Codenamed G20, the upcoming 3 Series will be built on BMW’s newest CLAR architecture. This will allow the, unknown codenamed M3, to be considerably lighter than the one it will be replacing.
The next BMW M3 will also likely use Carbon Core technology, similarly to the new G11 7 Series, which utilizes carbon fiber in the passenger cell to create an extremely lightweight and rigid chassis. Aside from the chassis updates, the new M3 will also have active anti-roll bars and adjustable suspension which can adjust to camber changes on the fly.
This is all universal stuff for the upcoming 3 Series that will make its way to the M3 and improve it. But when it comes to the next BMW M3 powertrain, things get a bit muddy. One report from Automobile claim that the new M3 will have a similar 3.0 liter twin-turbocharged I6, but will utilize water-injection and an electric turbocharger to give it around 500 hp. This isn’t an unlikely solution, as BMW is currently testing water-injection on its first production car with the BMW M4 GTS and Audi is going the way of an electric turbocharger on the upcoming RS4. So this is a good possibility.
There is a second report, however, that has some different info. According to the second report, the G20-based BMW M3 will be a plug-in hybrid. That’s right, get your pitchforks ready, BMW M fans, because it’s possible that the next M3 will have an electric motor and some batteries. This second report comes from Automobile as well. Apparently, Ludwig Willisch, CEO of BMW North America, has claimed that the next M3 will indeed be a hybrid.
The supposed plug-in hybrid BMW M3 would still use a 3.0 liter twin-turbocharged I6 engine to power the rear wheels. However, one or two electric motors would power the front wheels, effectively making the next M3 an all-wheel drive plug-in hybrid. It’s said that this M3 would be able to do 20 miles on electric power alone and have real-time torque vectoring.

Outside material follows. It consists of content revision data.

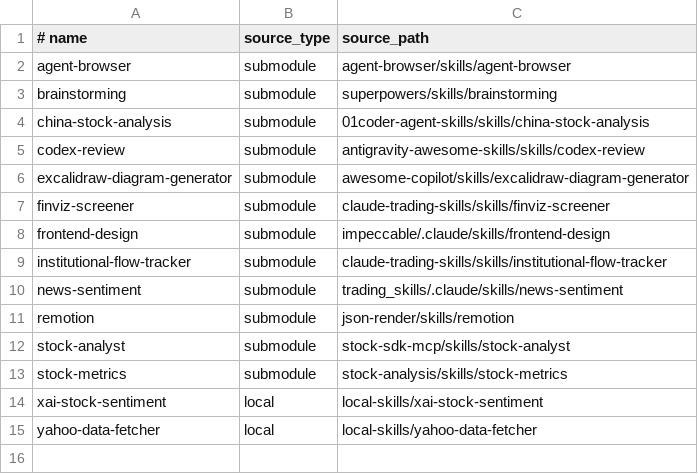
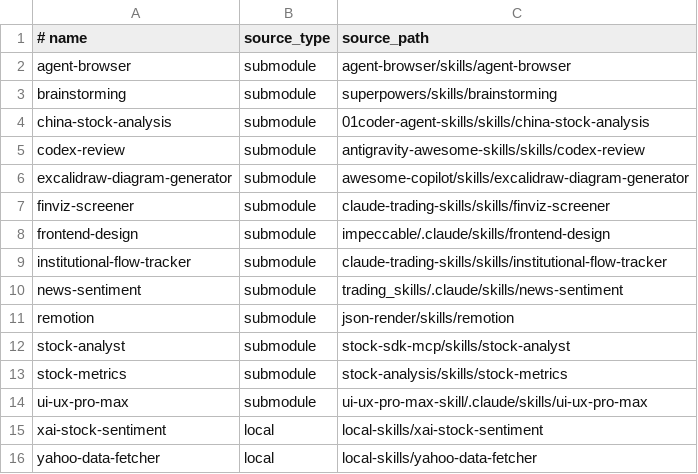
Before and after one commit to zhangga/aihub, a TSV file: skills/registry.tsv, drawn as a sheet.

Commit message:
add skill

```diff
--- a/skills/registry.tsv
+++ b/skills/registry.tsv
@@ -13,2 +13,3 @@ stock-analyst	submodule	stock-sdk-mcp/skills/stock-analyst
 stock-metrics	submodule	stock-analysis/skills/stock-metrics
+ui-ux-pro-max	submodule	ui-ux-pro-max-skill/.claude/skills/ui-ux-pro-max
 xai-stock-sentiment	local	local-skills/xai-stock-sentiment
```
Also changed, not shown: skills/bundles.tsv, 7 other files.
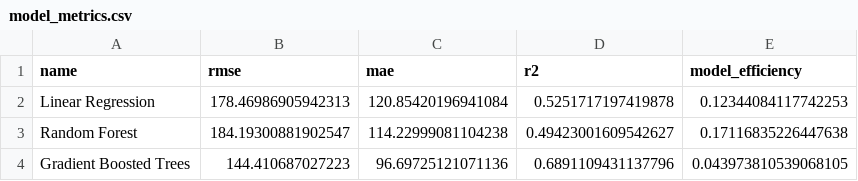
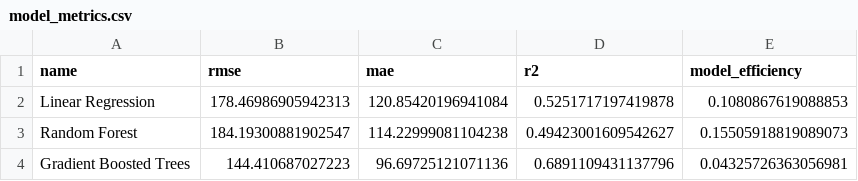
Before and after one commit to LeathZ/Big-Data-Programming-Project-Coursework, a CSV file: model_metrics.csv, drawn as a sheet.

```diff
--- a/model_metrics.csv
+++ b/model_metrics.csv
@@ -1,4 +1,4 @@
 name,rmse,mae,r2,model_efficiency
-Linear Regression,178.46986905942313,120.85420196941084,0.5251717197419878,0.12344084117742253
-Random Forest,184.19300881902547,114.22999081104238,0.49423001609542627,0.17116835226447638
-Gradient Boosted Trees,144.410687027223,96.69725121071136,0.6891109431137796,0.043973810539068105
+Linear Regression,178.46986905942313,120.85420196941084,0.5251717197419878,0.1080867619088853
+Random Forest,184.19300881902547,114.22999081104238,0.49423001609542627,0.15505918819089073
+Gradient Boosted Trees,144.410687027223,96.69725121071136,0.6891109431137796,0.04325726363056981
```
Also changed, not shown: 1 other file.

While the latter M3 is less likely, it isn’t outside the realm of possibility considering BMW’s latest penchant for hybrid technology. However, the former option is the more likely one, considering that the tech that would be used has already been talked about by BMW before. A hybrid M3 isn’t an impossibility but it’s an improbability. Obviously, we won’t know for many years, but it’s still fun to speculate. Image a plug-in hybrid BMW M3 will torque-vectoring all-wheel drive? No, I can’t either.